#01-179: Sino-African Joint Exhibition Showcases African Culture

wide view of an urban area with bushes in the foreground, over which is written "READING BOOMTOWN CHRONICLES"
Shenzhen, the Boomtown

Note: Between Lesson #01-128 and #01-207, I wrote 72 lessons explaining expressions in articles published in the Shenzhen Daily. Read more about "Reading Boomtown Chronicles."

Get Ready: Is there something that you love? Is there a word ending in -phile to describe that kind of person? For example, I love books, so you could call me a bibliophile.

Sino-African Joint Exhibition Showcases African Culture -
published Tuesday, October 28, 2008

Since there was no "Boomtown Chronicles" article to draw words from when this lesson was due, I turned to some other interesting items from the paper for inspiration. Specifically, we took a look at two articles on China/Africa relations.

  • Title: "Sino-African joint exhibition showcases African culture,"

Sino-: a combining form for "China." It comes from the Latin form of the country's name, Sinae. This, in turn, may have come from Arabic Sin, derived from the Chinese Qin, the name of the first centralized dynasty of China. The same root shows up in words such as "Sinology," the study of China.

The same practice is used for many other areas of the world: Franco- (France), Euro- (Europe), Indo- (Indian), Anglo- (England), etc. Later in the article we find the word "Greco-Roman," indicating the "Classical" or Greek and Roman period of Egyptian history.

It's not uncommon to see these prefixes used with the extension -phile, meaning "one who loves" something. So a Sinophile loves Chinese culture, an Anglophile loves English culture, etc.


  • The article mentions the "pharaonic" period of Egyptian history.

pharaonic: of the Pharaohs. Be careful with this word! It ends in -aoh, but is pronounced "oh."


  • the "fauna and flora" of Gabon.

fauna: the animals that live in a particular area.

flora: is the plant-life of an area. It is related to "flowers," but it includes all vegetation, not just flowering plants.

Interestingly, "Flora" was also a Roman goddess of flowers. So when the great Swedish botanist and zoologist Carl Linnaeus was looking for a companion term to describe all the animals of a region, he took the name of a Roman goddess of fertility: Fauna.
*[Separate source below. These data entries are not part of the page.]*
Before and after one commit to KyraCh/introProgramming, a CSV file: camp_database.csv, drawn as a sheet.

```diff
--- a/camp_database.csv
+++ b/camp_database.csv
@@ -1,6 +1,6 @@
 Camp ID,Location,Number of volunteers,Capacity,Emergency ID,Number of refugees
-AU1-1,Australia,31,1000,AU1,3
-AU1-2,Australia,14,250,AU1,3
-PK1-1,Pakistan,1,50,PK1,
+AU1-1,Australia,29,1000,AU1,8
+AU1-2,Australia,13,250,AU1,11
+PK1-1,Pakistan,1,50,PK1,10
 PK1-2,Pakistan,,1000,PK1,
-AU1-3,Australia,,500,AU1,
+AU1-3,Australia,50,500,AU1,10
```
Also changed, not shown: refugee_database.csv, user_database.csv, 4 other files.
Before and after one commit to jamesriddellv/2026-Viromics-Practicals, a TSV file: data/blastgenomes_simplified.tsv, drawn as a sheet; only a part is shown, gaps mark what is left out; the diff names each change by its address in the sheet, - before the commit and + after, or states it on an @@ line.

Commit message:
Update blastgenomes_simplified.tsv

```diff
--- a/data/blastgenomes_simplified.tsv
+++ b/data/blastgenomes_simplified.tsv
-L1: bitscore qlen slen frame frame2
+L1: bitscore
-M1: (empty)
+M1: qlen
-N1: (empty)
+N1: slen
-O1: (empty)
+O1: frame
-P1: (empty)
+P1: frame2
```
She is associated with Faunus, a fertility god; you may know the word "faun," a mythological creature of the forest, with the horns, tail, and hind legs of a goat. His Greek name was "Pan," from which we get the word "panic," which describes a person frightened in the woods, where fauns and other wild fauna live.
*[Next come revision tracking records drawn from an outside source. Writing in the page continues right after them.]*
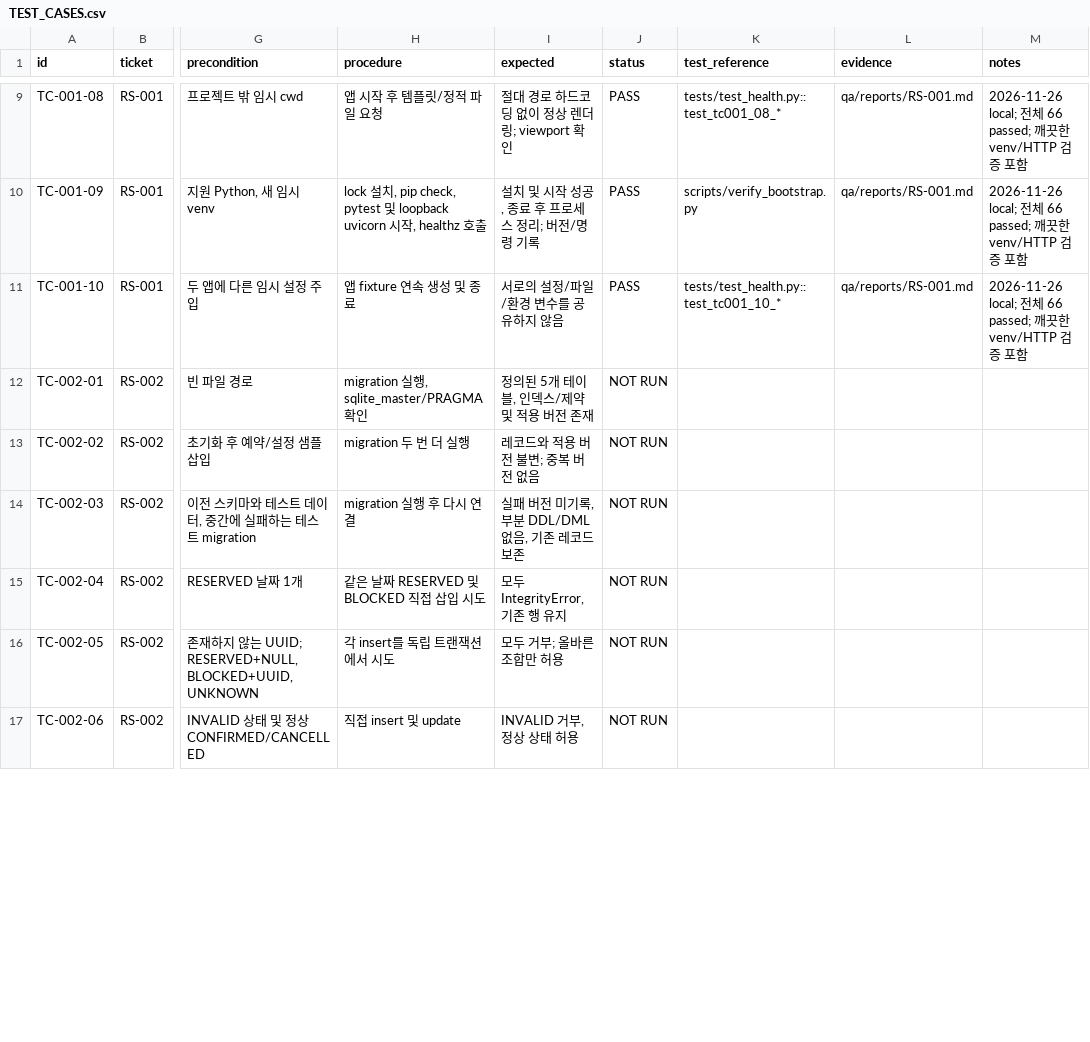
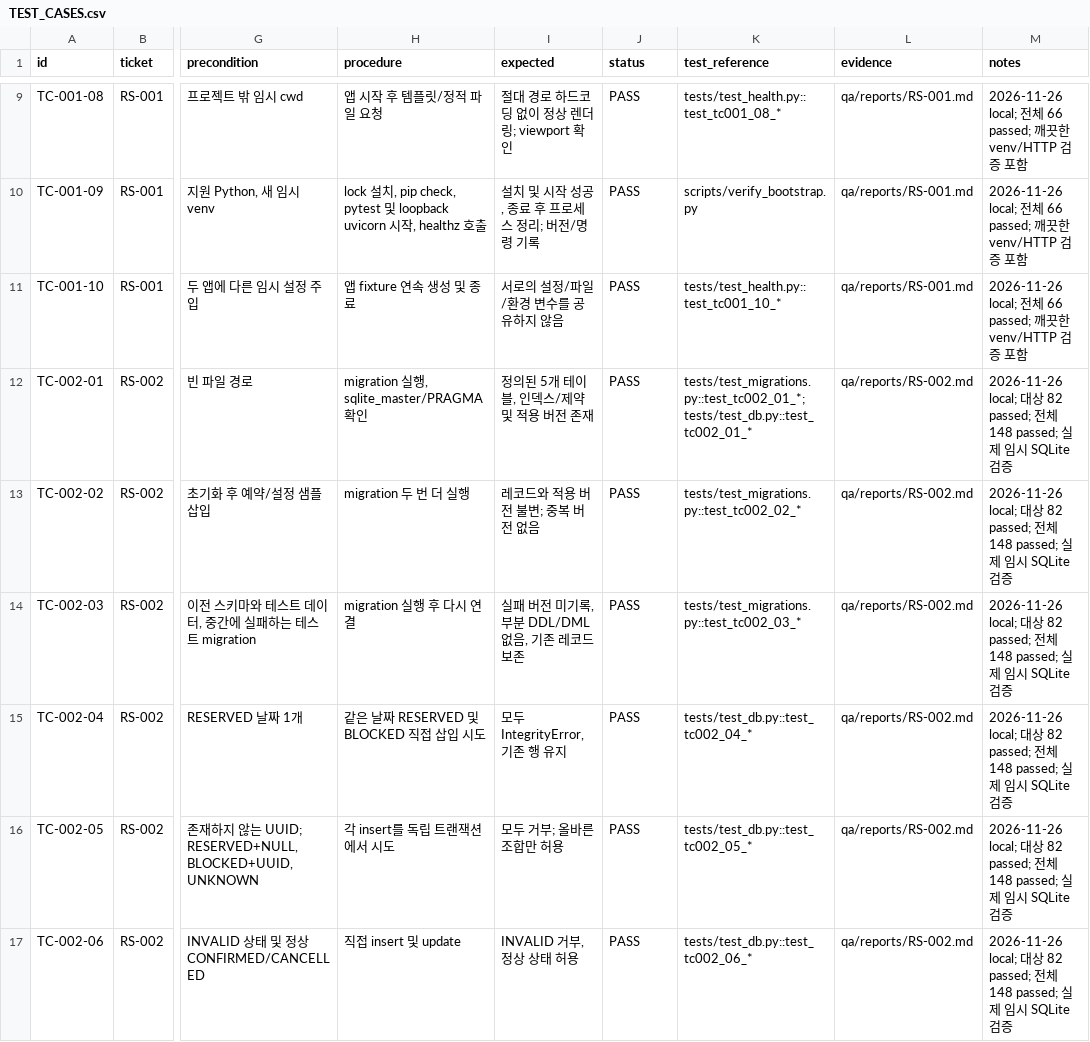
Before and after one commit to ongre01/RoomShare, a CSV file: qa/TEST_CASES.csv, drawn as a sheet; only a part is shown, gaps mark what is left out; the diff covers the shown part only; the diff names each change by its address in the sheet, - before the commit and + after, or states it on an @@ line.

Commit message:
feat(db): add SQLite schema and migrations (RS-002)

```diff
--- a/qa/TEST_CASES.csv
+++ b/qa/TEST_CASES.csv
-J12:J17 (status): NOT RUN
+J12:J17 (status): PASS
-K12 (test_reference): (empty)
+K12 (test_reference): tests/test_migrations.py::test_tc002_01_*; tests/test_db.py::test_tc002_01_*
-L12:L17 (evidence): (empty)
+L12:L17 (evidence): qa/reports/RS-002.md
-M12:M17 (notes): (empty)
+M12:M17 (notes): 2026-11-26 local; 대상 82 passed; 전체 148 passed; 실제 임시 SQLite 검증
-K13 (test_reference): (empty)
+K13 (test_reference): tests/test_migrations.py::test_tc002_02_*
-K14 (test_reference): (empty)
+K14 (test_reference): tests/test_migrations.py::test_tc002_03_*
-K15 (test_reference): (empty)
+K15 (test_reference): tests/test_db.py::test_tc002_04_*
-K16 (test_reference): (empty)
+K16 (test_reference): tests/test_db.py::test_tc002_05_*
-K17 (test_reference): (empty)
+K17 (test_reference): tests/test_db.py::test_tc002_06_*
```
Also changed, not shown: 20 edited cells elsewhere in this file, tickets/backlog.csv, 17 other files.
Read more:

Practice: Choose the correct term to fill in the blank in the sentence below:

  1. Anglo-American
  2. Eurocentric
  3. fauna
  4. flora
  5. Francophile
  6. Greco-Roman
  7. Indochina
  8. panic
  9. pharaonic
  10. Sinology

  1. The literature department is trying to teach about more Asian and African writers and stop being so ________.
  2. The U.S. president and the British prime minister are responsible for ________ relations.
  3. His interest in the Ming Dynasty led him to study ________ in university.
  4. Because she loved the ________ of her country, she decided to study zoology.
  5. After living in Paris for 15 years, he was quite a ________.
  6. I got lost in the city's back streets and had a ________ attack.
  7. That part of SE Asia where Vietnam, Cambodia, and other countries are located is between China and India, so it's called the ________ Peninsula.
  8. His interest in the ________ period started when he read a book about Julius Caesar.
  9. She studied hieroglyphics so she could read the ________ inscriptions in the pyramids.
  10. He studied botany to better understand the ________ of his region.
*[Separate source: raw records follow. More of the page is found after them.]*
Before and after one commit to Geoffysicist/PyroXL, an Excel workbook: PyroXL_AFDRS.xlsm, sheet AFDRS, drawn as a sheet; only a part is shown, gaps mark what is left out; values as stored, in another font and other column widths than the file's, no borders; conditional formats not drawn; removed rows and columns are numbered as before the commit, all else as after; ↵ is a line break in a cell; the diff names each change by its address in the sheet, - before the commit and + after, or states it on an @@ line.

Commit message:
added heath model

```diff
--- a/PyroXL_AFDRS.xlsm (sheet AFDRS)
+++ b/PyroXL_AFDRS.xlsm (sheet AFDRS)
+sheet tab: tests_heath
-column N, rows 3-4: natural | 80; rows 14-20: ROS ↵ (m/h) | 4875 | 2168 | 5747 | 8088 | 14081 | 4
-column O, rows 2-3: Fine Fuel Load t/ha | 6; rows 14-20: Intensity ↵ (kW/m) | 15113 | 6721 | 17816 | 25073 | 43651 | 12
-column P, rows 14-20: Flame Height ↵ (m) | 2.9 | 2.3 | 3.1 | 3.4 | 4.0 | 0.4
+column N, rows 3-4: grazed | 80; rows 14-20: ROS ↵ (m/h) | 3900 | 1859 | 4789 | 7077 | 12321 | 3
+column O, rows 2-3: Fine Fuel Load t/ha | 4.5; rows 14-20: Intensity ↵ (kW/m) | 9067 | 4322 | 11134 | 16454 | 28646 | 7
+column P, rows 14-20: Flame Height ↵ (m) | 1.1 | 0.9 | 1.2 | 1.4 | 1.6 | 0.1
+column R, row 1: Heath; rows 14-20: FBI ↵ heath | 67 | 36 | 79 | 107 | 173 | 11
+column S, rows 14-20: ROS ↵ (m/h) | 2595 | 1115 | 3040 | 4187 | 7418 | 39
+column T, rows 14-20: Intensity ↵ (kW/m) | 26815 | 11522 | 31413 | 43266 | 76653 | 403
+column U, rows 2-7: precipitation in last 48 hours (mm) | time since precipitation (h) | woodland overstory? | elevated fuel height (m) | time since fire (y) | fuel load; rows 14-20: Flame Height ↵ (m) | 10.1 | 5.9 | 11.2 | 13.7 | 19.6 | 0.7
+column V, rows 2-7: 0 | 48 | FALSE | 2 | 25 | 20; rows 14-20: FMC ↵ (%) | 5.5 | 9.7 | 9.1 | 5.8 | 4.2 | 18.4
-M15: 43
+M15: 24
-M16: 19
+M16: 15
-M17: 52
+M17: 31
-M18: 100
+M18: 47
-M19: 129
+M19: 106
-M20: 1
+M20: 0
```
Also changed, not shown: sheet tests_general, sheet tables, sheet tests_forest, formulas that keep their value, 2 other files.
Answers are in the first comment below.

Submitted to the Shenzhen Daily for November 4, 2008

1 comment:

  1. Answers to the Practice: 1. b; 2. a; 3. d; 4. j; 5. e; 6. h; 7. g; 8. f; 9. i; 10. c